    If you plan to cut the border at the beginning of your project, the remainder of the fabric can be used in other parts of the quilt. A seamless border looks so nice.

    I would never rip fabric when we have mats and rotary cutters to do the job. Ripping stretches the fabric. Sure, long ago women ripped their fabric, but why add an extra step (steaming it back into shape) when you can do it just as easily this way?

    June in Cincinnati


  22. #22
    Super Member vicki reno's Avatar
    Join Date
    Jan 2007
    Location
    North Carolina
    Posts
    2,259
    When I went to New Orleans to visit a couple of weeks ago, the first thing my sister and I did after leaving the airport was to go to a qult shop on Magazine street. They rip everything that you purchase! Measure, snip and rip. That is the only way that I can get a straight piece. On occaision I have found that the grain doesn't run true, but not usually on the pricier pieces. So don't feel bad about ripping, even quilt shops do it.

  23. #23
    Steve's Avatar
    Join Date
    Aug 2007
    Posts
    707
    Well, it worked this time and I liked the technique. I didn't really notice any stretching June other than the first inch or so. I was tearing long rips at a time and not starting and stopping. It only took about 3 or 4 tugs to get through the three yards and I trimmed the first couple inches from the project anyway. I love the rotary, but sure like this method too. :D
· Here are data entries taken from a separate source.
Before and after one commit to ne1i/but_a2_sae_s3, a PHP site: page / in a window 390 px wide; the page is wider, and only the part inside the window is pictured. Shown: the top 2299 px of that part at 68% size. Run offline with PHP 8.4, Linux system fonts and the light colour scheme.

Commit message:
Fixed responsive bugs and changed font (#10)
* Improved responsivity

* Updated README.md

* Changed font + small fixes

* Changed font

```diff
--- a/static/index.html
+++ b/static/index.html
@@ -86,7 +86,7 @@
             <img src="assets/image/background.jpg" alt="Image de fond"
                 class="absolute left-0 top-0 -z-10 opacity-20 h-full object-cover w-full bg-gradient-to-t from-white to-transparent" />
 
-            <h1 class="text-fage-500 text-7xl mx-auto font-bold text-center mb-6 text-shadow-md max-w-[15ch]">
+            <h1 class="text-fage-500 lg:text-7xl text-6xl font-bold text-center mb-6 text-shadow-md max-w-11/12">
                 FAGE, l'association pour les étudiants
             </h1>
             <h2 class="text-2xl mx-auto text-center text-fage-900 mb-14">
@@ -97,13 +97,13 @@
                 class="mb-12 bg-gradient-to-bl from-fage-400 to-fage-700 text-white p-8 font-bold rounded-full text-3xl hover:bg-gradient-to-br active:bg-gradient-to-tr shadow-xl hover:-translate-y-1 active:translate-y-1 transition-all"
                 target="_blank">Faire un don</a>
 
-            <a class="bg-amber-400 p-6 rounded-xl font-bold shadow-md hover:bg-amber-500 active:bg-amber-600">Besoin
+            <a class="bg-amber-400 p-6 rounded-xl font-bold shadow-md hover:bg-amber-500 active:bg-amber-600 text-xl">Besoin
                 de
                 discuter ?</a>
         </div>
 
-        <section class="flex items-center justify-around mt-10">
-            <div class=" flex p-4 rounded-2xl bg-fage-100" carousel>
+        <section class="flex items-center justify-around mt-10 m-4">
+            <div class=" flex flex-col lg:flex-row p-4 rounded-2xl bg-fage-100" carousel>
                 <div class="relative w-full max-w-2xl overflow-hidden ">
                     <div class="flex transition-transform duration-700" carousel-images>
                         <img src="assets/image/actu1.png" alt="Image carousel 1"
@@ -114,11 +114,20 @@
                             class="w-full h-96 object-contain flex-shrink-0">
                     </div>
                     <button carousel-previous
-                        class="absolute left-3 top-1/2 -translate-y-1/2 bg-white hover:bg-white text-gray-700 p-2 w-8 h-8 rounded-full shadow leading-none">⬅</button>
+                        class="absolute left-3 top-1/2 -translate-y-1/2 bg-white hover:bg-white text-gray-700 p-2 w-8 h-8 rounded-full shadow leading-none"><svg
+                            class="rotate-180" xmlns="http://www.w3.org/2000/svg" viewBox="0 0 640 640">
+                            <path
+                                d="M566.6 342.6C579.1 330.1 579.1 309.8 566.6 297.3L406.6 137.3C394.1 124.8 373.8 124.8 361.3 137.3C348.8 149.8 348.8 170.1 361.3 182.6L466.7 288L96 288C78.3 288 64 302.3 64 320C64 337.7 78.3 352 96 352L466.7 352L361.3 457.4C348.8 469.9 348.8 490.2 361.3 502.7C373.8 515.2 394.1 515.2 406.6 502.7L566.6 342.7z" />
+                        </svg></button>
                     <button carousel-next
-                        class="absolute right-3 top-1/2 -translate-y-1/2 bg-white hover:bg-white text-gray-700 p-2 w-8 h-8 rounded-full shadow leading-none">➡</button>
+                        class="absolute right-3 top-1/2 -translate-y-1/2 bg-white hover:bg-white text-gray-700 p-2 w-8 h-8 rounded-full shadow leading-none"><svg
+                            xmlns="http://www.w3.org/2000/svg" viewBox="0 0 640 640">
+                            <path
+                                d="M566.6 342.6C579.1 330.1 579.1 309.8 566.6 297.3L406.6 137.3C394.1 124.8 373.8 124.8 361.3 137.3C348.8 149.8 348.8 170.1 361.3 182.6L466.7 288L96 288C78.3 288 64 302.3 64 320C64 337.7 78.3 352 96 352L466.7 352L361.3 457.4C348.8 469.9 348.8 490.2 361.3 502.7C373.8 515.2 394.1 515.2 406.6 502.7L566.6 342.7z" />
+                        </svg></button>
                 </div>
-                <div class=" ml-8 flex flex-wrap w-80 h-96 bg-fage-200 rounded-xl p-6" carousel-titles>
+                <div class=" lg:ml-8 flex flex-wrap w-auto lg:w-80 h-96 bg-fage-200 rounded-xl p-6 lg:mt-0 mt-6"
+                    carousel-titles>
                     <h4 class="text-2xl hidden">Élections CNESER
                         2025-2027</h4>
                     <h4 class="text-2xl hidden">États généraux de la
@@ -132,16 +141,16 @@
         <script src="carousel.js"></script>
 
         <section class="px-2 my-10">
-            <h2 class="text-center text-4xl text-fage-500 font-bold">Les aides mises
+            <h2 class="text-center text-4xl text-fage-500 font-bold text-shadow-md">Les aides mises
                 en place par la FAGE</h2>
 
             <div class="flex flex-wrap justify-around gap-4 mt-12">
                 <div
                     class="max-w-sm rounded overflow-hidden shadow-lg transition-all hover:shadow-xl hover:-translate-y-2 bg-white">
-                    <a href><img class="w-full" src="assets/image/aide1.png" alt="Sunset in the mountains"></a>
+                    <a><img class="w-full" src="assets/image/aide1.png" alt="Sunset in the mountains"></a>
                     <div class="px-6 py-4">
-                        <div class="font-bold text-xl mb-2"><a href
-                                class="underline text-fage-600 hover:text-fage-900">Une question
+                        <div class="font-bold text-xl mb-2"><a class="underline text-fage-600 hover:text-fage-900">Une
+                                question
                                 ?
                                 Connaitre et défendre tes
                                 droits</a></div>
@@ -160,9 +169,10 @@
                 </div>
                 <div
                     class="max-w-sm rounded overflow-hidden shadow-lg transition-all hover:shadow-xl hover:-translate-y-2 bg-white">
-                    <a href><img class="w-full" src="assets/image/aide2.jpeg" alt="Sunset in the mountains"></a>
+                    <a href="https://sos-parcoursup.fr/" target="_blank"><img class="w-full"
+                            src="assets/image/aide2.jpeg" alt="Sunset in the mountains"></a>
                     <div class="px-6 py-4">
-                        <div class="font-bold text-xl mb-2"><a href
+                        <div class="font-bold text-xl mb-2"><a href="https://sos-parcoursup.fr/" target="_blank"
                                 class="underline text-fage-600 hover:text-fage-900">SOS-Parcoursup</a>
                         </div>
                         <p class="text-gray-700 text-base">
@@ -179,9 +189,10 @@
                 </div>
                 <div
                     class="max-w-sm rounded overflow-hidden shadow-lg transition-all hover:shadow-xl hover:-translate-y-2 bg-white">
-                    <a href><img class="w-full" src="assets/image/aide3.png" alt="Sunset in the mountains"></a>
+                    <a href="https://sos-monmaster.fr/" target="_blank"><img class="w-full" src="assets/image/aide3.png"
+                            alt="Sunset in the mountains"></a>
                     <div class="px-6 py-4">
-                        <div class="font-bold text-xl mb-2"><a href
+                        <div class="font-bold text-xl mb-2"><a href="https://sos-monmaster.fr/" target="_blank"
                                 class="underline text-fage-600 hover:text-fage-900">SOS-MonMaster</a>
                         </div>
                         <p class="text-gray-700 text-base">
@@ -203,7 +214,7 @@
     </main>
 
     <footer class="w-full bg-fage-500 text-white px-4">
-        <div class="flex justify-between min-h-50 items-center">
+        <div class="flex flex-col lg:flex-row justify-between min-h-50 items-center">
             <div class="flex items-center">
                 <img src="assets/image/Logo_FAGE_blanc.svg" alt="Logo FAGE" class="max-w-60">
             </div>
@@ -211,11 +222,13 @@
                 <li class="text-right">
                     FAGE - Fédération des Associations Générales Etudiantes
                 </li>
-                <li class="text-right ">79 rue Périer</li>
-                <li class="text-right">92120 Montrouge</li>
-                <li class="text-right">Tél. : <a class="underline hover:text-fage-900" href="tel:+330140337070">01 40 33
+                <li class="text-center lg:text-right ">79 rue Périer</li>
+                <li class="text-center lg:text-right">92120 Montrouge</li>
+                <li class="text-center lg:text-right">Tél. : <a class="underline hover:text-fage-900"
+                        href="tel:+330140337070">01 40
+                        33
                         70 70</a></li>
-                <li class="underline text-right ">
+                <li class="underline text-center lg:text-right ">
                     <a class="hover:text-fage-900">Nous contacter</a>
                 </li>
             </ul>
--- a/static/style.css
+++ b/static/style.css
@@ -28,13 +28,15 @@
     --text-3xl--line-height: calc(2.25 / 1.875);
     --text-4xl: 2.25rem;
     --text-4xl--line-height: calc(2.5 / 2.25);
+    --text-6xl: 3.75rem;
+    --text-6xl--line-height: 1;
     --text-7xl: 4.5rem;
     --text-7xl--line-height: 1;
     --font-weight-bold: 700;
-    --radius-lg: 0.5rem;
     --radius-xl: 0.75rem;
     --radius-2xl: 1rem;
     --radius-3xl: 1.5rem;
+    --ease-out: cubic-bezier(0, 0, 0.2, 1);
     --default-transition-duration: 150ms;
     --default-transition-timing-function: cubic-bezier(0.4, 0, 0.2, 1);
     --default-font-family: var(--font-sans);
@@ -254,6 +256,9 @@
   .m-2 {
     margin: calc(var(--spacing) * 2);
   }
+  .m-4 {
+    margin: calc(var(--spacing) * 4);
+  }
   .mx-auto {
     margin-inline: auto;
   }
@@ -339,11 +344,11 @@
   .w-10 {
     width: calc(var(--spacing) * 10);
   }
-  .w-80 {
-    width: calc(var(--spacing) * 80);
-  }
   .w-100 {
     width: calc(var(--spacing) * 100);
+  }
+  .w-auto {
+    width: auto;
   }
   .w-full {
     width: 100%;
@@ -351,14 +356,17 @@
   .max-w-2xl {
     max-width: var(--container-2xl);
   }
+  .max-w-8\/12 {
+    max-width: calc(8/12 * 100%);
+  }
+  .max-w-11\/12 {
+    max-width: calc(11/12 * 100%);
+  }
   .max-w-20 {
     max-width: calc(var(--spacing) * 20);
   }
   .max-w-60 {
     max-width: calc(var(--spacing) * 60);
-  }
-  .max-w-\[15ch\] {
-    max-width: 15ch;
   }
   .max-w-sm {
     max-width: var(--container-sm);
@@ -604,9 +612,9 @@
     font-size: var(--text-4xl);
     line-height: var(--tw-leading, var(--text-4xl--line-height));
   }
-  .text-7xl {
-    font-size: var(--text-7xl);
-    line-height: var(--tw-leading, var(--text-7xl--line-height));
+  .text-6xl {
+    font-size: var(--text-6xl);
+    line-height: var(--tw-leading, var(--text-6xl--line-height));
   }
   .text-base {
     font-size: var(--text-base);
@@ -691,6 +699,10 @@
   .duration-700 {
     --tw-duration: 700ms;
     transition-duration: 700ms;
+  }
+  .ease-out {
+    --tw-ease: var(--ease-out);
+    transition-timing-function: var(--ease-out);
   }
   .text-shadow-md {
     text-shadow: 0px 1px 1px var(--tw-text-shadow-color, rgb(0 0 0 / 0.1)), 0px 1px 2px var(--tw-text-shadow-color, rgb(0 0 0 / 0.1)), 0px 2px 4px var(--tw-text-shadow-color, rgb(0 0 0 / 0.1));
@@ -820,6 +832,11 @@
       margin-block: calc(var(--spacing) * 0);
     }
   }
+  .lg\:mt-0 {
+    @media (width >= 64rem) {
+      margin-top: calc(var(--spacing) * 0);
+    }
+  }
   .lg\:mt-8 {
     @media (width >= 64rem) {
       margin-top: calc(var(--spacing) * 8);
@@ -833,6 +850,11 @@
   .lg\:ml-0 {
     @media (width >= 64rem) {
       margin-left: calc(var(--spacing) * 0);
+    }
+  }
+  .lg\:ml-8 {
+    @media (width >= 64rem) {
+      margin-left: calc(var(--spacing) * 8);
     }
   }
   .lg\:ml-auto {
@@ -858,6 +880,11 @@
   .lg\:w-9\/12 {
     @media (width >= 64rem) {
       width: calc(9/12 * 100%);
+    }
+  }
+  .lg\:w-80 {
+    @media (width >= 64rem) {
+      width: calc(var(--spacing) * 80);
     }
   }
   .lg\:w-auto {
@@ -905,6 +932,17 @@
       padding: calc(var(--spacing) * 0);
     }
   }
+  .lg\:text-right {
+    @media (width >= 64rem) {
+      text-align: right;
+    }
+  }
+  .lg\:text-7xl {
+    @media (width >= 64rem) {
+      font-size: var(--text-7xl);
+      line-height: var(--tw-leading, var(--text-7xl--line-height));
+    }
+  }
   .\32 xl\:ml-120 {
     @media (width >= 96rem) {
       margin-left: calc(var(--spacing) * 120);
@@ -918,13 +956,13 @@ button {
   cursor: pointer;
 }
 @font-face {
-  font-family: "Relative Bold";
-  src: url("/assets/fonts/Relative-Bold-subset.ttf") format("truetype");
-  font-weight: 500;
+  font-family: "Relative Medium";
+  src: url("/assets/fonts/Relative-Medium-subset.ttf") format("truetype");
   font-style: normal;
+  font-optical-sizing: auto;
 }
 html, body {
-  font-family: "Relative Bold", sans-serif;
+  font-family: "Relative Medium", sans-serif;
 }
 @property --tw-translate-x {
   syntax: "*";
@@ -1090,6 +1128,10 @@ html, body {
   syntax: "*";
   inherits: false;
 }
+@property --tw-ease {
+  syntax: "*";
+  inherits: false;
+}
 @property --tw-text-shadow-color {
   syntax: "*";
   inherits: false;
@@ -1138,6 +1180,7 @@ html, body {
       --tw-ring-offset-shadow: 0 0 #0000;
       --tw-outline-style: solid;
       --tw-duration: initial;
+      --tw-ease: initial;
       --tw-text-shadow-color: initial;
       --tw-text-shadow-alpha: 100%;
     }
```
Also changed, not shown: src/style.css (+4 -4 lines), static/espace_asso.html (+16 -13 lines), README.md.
  24. #24
    Sis
    Sis is offline
    Member
    Join Date
    Jan 2007
    Location
    Born a SE Ohio Buckeye,now a Middle Tennessee Volunteer
    Posts
    72
    From what I understand about the way fabric is woven, to rip it from selvage edge to selvage edge does not stretch it as much as ripping the selvage edge longways. I have cut fabric "longways" to avoid seams in making valences and they began sagging (not a pretty sight, believe me). I usually fold it so I can cut 4 layers at one time.
    When I sew a long seam such as a border, I always pin (which I know is not a popular technique among many quilters). I like the flower head type for all types of sewing.

    Sis

  25. #25
    Senior Member k_jupiter's Avatar
    Join Date
    Dec 2006
    Location
    Bay area CA
    Posts
    879
    Quote Originally Posted by Steve
    Having worked on only small pieces thus far, this is my first time cutting a large length of fabric; I need two - 68 x 3 Ĺ inches long for the border of a table runner, plus the accompanying backing. Iíve a three-yard length of fabric and want to cut it parallel to the selvage, but how do I accurately cut a piece this large? The thought of quickly messing up this much fabric with my rotary is giving me the willies. Can anyone guide me in this
    process?
    Why?

    Do you suffer from Anglejointinmiddleofborderphobia?

    Make life simple. cut along the width and piece it together.

    tim in san jose

Page 1 of 3 1 2 ... LastLast

Posting Permissions

  • You may not post new threads
  • You may not post replies
  • You may not post attachments
  • You may not edit your posts
  •  

SEO by vBSEO ©2011, Crawlability, Inc.